Apr. 13, 1987
WASHINGTON (AP) _ The harassment of a Jewish dissident invited to dine tonight with Secretary of State George P. Shultz in Moscow belies Soviet claims of a new openness, former United Nations ambassador Jeane J. Kirkpatrick says.
''What it means is nothing has changed as much as we all wish it would,'' Kirkpatrick said after a Sunday rally on the Capitol steps for Vladimir and Maria Slepak.
She was joined by Nobel Peace Prize winner Elie Wiesel and the Slepaks' sons, Alexander and Leonid. Alexander, a 35-year-old medical student at Temple University in Philadelphia, finished a 17-day fast Sunday, as did his father in Moscow, marking the end of the 17th year since the elder Slepaks first were denied permission to emigrate.
Vladimir and Maria Slepak have been staging silent protests in front of the Russian Federation Building. But they were seized Saturday by uniformed militiamen, shoved inside a jeep, driven home and told not to demonstrate again.
''I think its shocking,'' said Kirkpatrick, U.N. ambassador during President Reagan's first term. ''What harm does this one man - Vladimir Slepak seeks only to control his own life in a very private way - do to ... this enormous powerful state?''
''I have personally no doubt that George Shultz will take it very seriously indeed,'' she said.
Shultz arrives in Moscow today for three days of official meetings with Soviet leader Mikhail S. Gorbachev and Foreign Minister Eduard A. Shevardnadze. The secretary's jet carries kosher wine and matzo, the unleavened bread eaten at Passover to mark the Jews' wanderings during the exodus from Egyptian slavery.

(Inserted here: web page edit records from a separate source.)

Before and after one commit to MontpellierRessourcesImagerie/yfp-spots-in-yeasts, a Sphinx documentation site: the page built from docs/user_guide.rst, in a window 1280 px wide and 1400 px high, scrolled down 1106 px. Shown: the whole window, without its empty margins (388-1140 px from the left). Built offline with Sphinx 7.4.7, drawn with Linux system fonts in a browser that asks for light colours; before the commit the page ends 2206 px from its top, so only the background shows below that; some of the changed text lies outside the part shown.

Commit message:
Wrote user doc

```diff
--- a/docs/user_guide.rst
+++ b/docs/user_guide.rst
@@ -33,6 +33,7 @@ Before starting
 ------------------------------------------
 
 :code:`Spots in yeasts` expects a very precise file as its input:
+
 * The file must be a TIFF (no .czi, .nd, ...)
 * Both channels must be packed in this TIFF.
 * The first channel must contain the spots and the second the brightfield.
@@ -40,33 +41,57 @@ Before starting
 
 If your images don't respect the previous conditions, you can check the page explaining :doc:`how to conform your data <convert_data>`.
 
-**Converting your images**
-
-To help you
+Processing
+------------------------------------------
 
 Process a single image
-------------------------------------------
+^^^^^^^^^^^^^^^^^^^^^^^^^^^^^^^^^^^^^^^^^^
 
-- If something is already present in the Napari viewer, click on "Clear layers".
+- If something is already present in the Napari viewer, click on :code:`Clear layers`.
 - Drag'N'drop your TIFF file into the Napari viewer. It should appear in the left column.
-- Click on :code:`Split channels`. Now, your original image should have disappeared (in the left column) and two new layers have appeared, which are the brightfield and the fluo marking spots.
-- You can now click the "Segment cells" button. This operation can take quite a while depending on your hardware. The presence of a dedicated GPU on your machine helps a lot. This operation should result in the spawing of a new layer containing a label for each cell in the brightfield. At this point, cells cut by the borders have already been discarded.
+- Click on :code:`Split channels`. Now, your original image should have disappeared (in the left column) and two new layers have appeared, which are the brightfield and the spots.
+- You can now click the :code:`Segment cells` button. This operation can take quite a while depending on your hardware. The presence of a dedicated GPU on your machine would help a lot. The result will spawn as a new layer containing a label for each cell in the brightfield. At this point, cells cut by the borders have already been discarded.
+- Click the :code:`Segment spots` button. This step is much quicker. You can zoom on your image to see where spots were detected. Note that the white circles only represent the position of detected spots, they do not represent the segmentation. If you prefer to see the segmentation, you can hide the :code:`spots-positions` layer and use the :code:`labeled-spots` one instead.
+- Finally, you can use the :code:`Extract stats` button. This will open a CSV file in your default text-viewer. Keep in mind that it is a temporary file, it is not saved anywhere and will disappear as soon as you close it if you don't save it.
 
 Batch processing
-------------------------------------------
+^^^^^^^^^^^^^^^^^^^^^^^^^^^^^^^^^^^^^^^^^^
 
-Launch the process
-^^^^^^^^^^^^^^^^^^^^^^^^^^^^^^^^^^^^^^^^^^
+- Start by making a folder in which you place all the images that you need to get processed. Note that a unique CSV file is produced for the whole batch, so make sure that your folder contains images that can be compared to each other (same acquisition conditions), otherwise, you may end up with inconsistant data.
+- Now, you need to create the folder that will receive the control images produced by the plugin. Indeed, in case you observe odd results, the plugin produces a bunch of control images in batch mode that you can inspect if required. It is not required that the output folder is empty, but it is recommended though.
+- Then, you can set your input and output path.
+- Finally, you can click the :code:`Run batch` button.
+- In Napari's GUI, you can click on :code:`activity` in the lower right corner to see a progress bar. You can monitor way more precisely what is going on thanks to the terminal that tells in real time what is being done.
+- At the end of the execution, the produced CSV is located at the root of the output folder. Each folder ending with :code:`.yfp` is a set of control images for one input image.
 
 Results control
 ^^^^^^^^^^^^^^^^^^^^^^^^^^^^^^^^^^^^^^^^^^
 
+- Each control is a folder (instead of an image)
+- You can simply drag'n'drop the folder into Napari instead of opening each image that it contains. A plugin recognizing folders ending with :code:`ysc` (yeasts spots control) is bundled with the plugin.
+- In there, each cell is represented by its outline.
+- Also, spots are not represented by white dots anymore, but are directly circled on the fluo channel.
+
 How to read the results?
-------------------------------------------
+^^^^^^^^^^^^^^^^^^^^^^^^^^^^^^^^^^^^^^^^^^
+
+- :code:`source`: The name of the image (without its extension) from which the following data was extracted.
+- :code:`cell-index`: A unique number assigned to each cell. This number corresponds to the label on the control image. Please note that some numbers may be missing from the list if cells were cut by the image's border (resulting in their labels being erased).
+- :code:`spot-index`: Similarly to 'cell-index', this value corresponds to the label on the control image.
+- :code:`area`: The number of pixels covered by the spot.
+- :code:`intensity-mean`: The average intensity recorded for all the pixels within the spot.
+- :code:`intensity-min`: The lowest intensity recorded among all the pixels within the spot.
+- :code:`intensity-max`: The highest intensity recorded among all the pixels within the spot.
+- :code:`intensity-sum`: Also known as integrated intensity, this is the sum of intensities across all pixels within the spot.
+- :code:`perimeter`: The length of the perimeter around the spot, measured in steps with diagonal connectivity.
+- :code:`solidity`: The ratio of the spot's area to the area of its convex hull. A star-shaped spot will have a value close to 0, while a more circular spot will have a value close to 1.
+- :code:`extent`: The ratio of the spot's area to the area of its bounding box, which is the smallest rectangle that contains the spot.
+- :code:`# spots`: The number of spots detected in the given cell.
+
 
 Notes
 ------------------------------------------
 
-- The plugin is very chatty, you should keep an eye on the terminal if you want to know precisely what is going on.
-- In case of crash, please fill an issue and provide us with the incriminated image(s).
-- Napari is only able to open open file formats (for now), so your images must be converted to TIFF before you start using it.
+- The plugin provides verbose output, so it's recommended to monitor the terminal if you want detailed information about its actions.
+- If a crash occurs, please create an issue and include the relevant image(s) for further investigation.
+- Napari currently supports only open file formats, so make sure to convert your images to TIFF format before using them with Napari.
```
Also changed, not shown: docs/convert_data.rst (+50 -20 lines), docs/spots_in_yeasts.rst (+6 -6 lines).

Tonight, Shultz is to take part in a Passover Seder at the American ambassador's residence with the Slepaks and other prominent refuseniks - Jews who have been refused permission to emigrate.
Wiesel, a Holocaust survivor and writer, making his remarks in the form of an entreaty to Gorbachev, said: ''Let them leave. It's enough. Seventeen years is enough. Why do you keep them there? Is it because they were ... among the first to start the (emigration) movement and therefore you choose ... they should be the last?''
Then, to Shultz, he said: ''I hope that in Moscow as you meet Soviet leaders, you will do everything, literally everything, to see the Slepaks.''
Alexander Slepak said his parents were told Saturday that they could not leave their apartment building, but the elder Slepak said in a telephone interview Sunday that a guard remained outside his home for only a few hours. He said he plans to attend the dinner with Shultz.
Slepak, now a Hebrew teacher, has been told his visa has been denied because of his work with state secrets as an electronics engineer between 1957 and 1969. But his supporters say his work has long been out of date.
Noting Gorbachev's push for democratization, Alexander Slepak said, ''I want (Soviet authorities) to show that while they're talking about freedom and possible changes, we want the deeds and not the rhetoric. ... My parents are 60 years old. When they applied, they were 43. That's cruelty; that's not change.''